**LISTED ENTRIES**
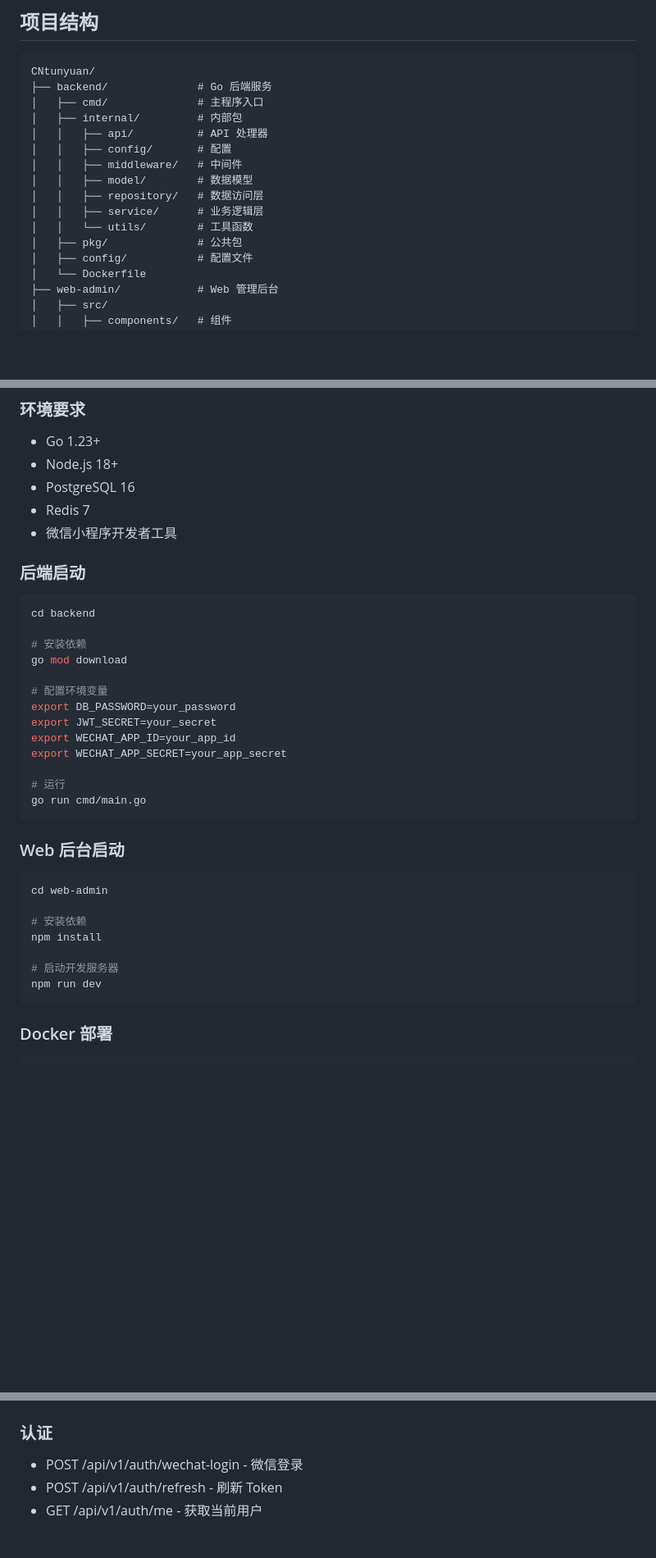
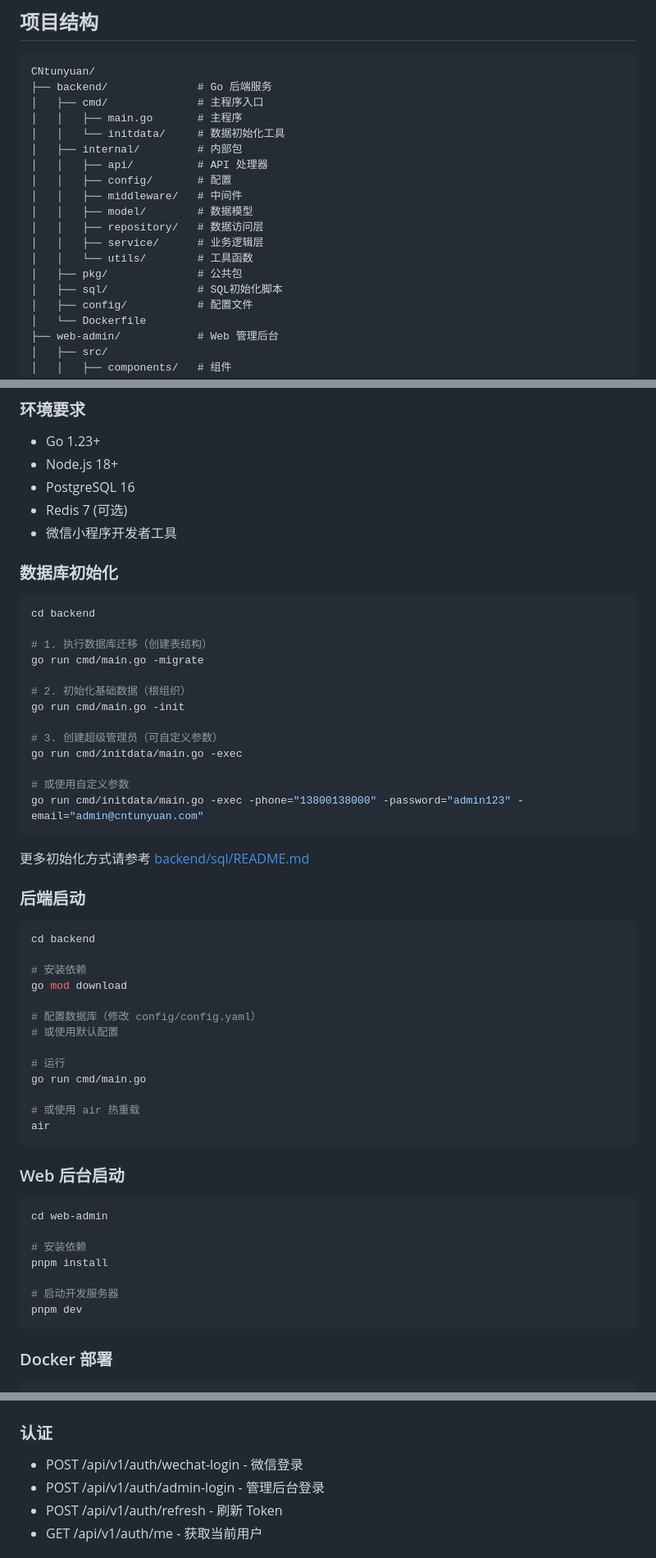
Before and after one commit to Snowitty-Re/CNtunyuan, a Markdown page: README.md, 3 parts joined by grey strips. Shown at 82% size. Rendered like a GitHub page; blank space fills up the shorter version.

````diff
--- a/README.md
+++ b/README.md
@@ -71,6 +82,8 @@
 CNtunyuan/
 ├── backend/              # Go 后端服务
 │   ├── cmd/              # 主程序入口
+│   │   ├── main.go       # 主程序
+│   │   └── initdata/     # 数据初始化工具
 │   ├── internal/         # 内部包
 │   │   ├── api/          # API 处理器
 │   │   ├── config/       # 配置
@@ -80,6 +93,7 @@ CNtunyuan/
 │   │   ├── service/      # 业务逻辑层
 │   │   └── utils/        # 工具函数
 │   ├── pkg/              # 公共包
+│   ├── sql/              # SQL初始化脚本
 │   ├── config/           # 配置文件
 │   └── Dockerfile
 ├── web-admin/            # Web 管理后台
@@ -104,8 +118,28 @@ CNtunyuan/
 - Go 1.23+
 - Node.js 18+
 - PostgreSQL 16
-- Redis 7
+- Redis 7 (可选)
 - 微信小程序开发者工具
+
+### 数据库初始化
+
+```bash
+cd backend
+
+# 1. 执行数据库迁移（创建表结构）
+go run cmd/main.go -migrate
+
+# 2. 初始化基础数据（根组织）
+go run cmd/main.go -init
+
+# 3. 创建超级管理员（可自定义参数）
+go run cmd/initdata/main.go -exec
+
+# 或使用自定义参数
+go run cmd/initdata/main.go -exec -phone="13800138000" -password="admin123" -email="admin@cntunyuan.com"
+```
+
+更多初始化方式请参考 [backend/sql/README.md](backend/sql/README.md)
 
 ### 后端启动
 
@@ -115,14 +149,14 @@ cd backend
 # 安装依赖
 go mod download
 
-# 配置环境变量
-export DB_PASSWORD=your_password
-export JWT_SECRET=your_secret
-export WECHAT_APP_ID=your_app_id
-export WECHAT_APP_SECRET=your_app_secret
+# 配置数据库（修改 config/config.yaml）
+# 或使用默认配置
 
 # 运行
 go run cmd/main.go
+
+# 或使用 air 热重载
+air
 ```
 
 ### Web 后台启动
@@ -131,10 +165,10 @@ go run cmd/main.go
 cd web-admin
 
 # 安装依赖
-npm install
+pnpm install
 
 # 启动开发服务器
-npm run dev
+pnpm dev
 ```
 
 ### Docker 部署
@@ -159,6 +193,7 @@ docker-compose up -d
 
 ### 认证
 - POST /api/v1/auth/wechat-login - 微信登录
+- POST /api/v1/auth/admin-login - 管理后台登录
 - POST /api/v1/auth/refresh - 刷新 Token
 - GET /api/v1/auth/me - 获取当前用户
 
````
Also changed, not shown: other parts of README.md (+68 -3 lines), AGENTS.md (added, +280 -0 lines).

**EXERCISE GOAL**
Skip the pictures and print each record exactly as it stands.

**OUTPUT OF THE TASK**
Before and after one commit to Snowitty-Re/CNtunyuan, a Markdown page: README.md, 3 parts joined by grey strips. Shown at 82% size. Rendered like a GitHub page; blank space fills up the shorter version.

````diff
--- a/README.md
+++ b/README.md
@@ -71,6 +82,8 @@
 CNtunyuan/
 ├── backend/              # Go 后端服务
 │   ├── cmd/              # 主程序入口
+│   │   ├── main.go       # 主程序
+│   │   └── initdata/     # 数据初始化工具
 │   ├── internal/         # 内部包
 │   │   ├── api/          # API 处理器
 │   │   ├── config/       # 配置
@@ -80,6 +93,7 @@ CNtunyuan/
 │   │   ├── service/      # 业务逻辑层
 │   │   └── utils/        # 工具函数
 │   ├── pkg/              # 公共包
+│   ├── sql/              # SQL初始化脚本
 │   ├── config/           # 配置文件
 │   └── Dockerfile
 ├── web-admin/            # Web 管理后台
@@ -104,8 +118,28 @@ CNtunyuan/
 - Go 1.23+
 - Node.js 18+
 - PostgreSQL 16
-- Redis 7
+- Redis 7 (可选)
 - 微信小程序开发者工具
+
+### 数据库初始化
+
+```bash
+cd backend
+
+# 1. 执行数据库迁移（创建表结构）
+go run cmd/main.go -migrate
+
+# 2. 初始化基础数据（根组织）
+go run cmd/main.go -init
+
+# 3. 创建超级管理员（可自定义参数）
+go run cmd/initdata/main.go -exec
+
+# 或使用自定义参数
+go run cmd/initdata/main.go -exec -phone="13800138000" -password="admin123" -email="admin@cntunyuan.com"
+```
+
+更多初始化方式请参考 [backend/sql/README.md](backend/sql/README.md)
 
 ### 后端启动
 
@@ -115,14 +149,14 @@ cd backend
 # 安装依赖
 go mod download
 
-# 配置环境变量
-export DB_PASSWORD=your_password
-export JWT_SECRET=your_secret
-export WECHAT_APP_ID=your_app_id
-export WECHAT_APP_SECRET=your_app_secret
+# 配置数据库（修改 config/config.yaml）
+# 或使用默认配置
 
 # 运行
 go run cmd/main.go
+
+# 或使用 air 热重载
+air
 ```
 
 ### Web 后台启动
@@ -131,10 +165,10 @@ go run cmd/main.go
 cd web-admin
 
 # 安装依赖
-npm install
+pnpm install
 
 # 启动开发服务器
-npm run dev
+pnpm dev
 ```
 
 ### Docker 部署
@@ -159,6 +193,7 @@ docker-compose up -d
 
 ### 认证
 - POST /api/v1/auth/wechat-login - 微信登录
+- POST /api/v1/auth/admin-login - 管理后台登录
 - POST /api/v1/auth/refresh - 刷新 Token
 - GET /api/v1/auth/me - 获取当前用户
 
````
Also changed, not shown: other parts of README.md (+68 -3 lines), AGENTS.md (added, +280 -0 lines).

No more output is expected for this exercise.